By Erica Bray
Brothers Cameron and Deryk Wenaus are co-founders of retreat.guru, a website they describe as the “TripAdvisor or Airbnb for wellness tourism.” It’s a one-stop-shop where users can find, review and book retreat vacations around the world. Since launching retreat.guru in August of 2014, the site has so far featured nearly 9,000 retreats, events, teachers and centers.
"We're getting market traction," says Cameron of the site's initial success. "We pretty stoked about it."
With the website, the brothers are tapping into the $500 billion industry of "wellness tourism," an exploding sector of the travel industry that emphasizes experiential travel attached to well-being, fitness, soulful and spiritual themes. Wellness vacations include yoga retreats, spa vacations, meditation getaways, farm stays and much more.
While most business ventures begin with an idea then choose a company name, however, this business evolved the other way around: the domain name actually inspired the business.
“‘Dot-guru’ [.guru] was the seed,” says Cameron. "The name grew the business." Professional website developers and Buddhist practitioners, the brothers wanted a domain ending in ‘dot-guru’ as soon as they learned that the option was made available in early 2014. “We were automatically drawn to it,” recalls Deryk.
They were hoping to secure the domain Site.guru for a new business venture that would promote website development and a software management platform they designed for retreat centers. For the past 17 years, they had been developing sites for a variety of organizations, including retreat centers, but decided that they wanted to focus exclusively on the retreat center community under a totally new brand.
But ... they didn’t get Site.guru. Someone else had snapped it up. Instead, they wound up with their second choice: Retreat.guru. It wasn’t the ideal website name for the business they had in mind.
“So we are sitting around kind of going, "Consolation prize,’” recalls Cameron. “What are we going to do with this URL?”
Over the course of a three-hour phone call, the brothers hatched a new idea. They would pivot from a web development company to an online service connecting retreat centers with retreat seekers. They knew the space well. They had participated in countless retreats over the years. They had a large roster of retreat-specific clients. And they understood the marketing challenges of retreat organizers -- as well as the frustration of consumers searching for a retreat to suit their goals.

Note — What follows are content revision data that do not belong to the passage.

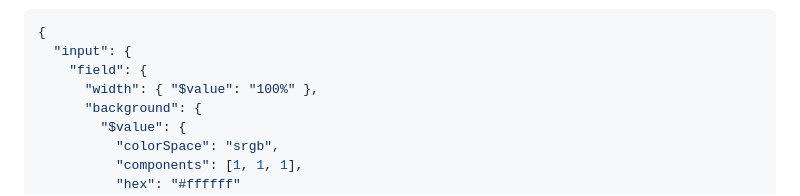
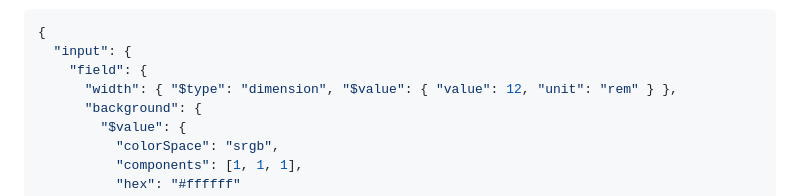
Before and after one commit to design-tokens/community-group, a Markdown page: technical-reports/format/groups.md, the part around the change. Drawn GitHub-style.

Commit message:
Fix invalid dimension
Co-authored-by: Drew Powers <drew@pow.rs>

```diff
--- a/technical-reports/format/groups.md
+++ b/technical-reports/format/groups.md
@@ -263,7 +263,7 @@ Group extension follows **deep merge** behavior where local properties override
 {
   "input": {
     "field": {
-      "width": { "$value": "100%" },
+      "width": { "$type": "dimension", "$value": { "value": 12, "unit": "rem" } },
       "background": {
         "$value": {
           "colorSpace": "srgb",
```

“It was almost as though both of us caught fire,” says Cameron of that key telephone conversation. “We were like, ‘We have this database of all our previous retreat clients and we could start by putting up listings of their retreats.’”
The idea grew from there: Cameron mortgaged his home, and the brothers spent eight months developing the website and learning the ins and outs of being a tech startup. Retreat centers, resorts and yoga instructors started registering retreats on their site, and they began gaining and audience -- and traffic.

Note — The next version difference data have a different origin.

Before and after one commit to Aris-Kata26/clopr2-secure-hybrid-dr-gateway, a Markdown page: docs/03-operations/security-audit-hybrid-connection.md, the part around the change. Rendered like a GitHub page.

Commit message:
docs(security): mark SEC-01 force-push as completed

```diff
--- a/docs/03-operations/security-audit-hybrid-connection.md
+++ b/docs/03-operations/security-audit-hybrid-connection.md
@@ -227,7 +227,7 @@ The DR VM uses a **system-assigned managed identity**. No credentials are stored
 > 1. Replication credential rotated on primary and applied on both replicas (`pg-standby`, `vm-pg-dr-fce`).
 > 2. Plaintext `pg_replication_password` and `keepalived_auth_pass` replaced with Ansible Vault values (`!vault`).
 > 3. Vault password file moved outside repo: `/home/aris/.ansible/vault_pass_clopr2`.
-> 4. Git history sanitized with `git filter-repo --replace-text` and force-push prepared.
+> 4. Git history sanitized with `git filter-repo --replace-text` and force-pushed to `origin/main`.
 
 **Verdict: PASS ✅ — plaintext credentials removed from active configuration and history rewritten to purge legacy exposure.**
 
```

“Anyone can come in log on, read reviews, write a review and make their purchase decision and connection based on that,” says Cameron. Featured retreats span the spectrum -- from yoga getaways in Bali to meditation weekends in Colorado to writing retreats in Ireland -- and users can search the digital Rolodex of retreats by their preferred theme and location.
“If there is someone out there leading crummy retreats or doing things disrespectfully, we encourage people to leave bad reviews,” says Deryk. “Just like on TripAdvisor, you know which restaurants to go to and you know which ones to avoid.”
While they also purchased the URL Retreatguru. com, the duo ultimately opted to stick with Retreat.guru -- the URL responsible for inspiring the business idea in the first place. For the brothers, it just made sense.
“It has a great ring to it, “ says Deryk. “Retreat.guru is shorter, it’s more succinct. The name of our company is the URL.”
Learn more about this business by visiting the website www.Retreat.guru.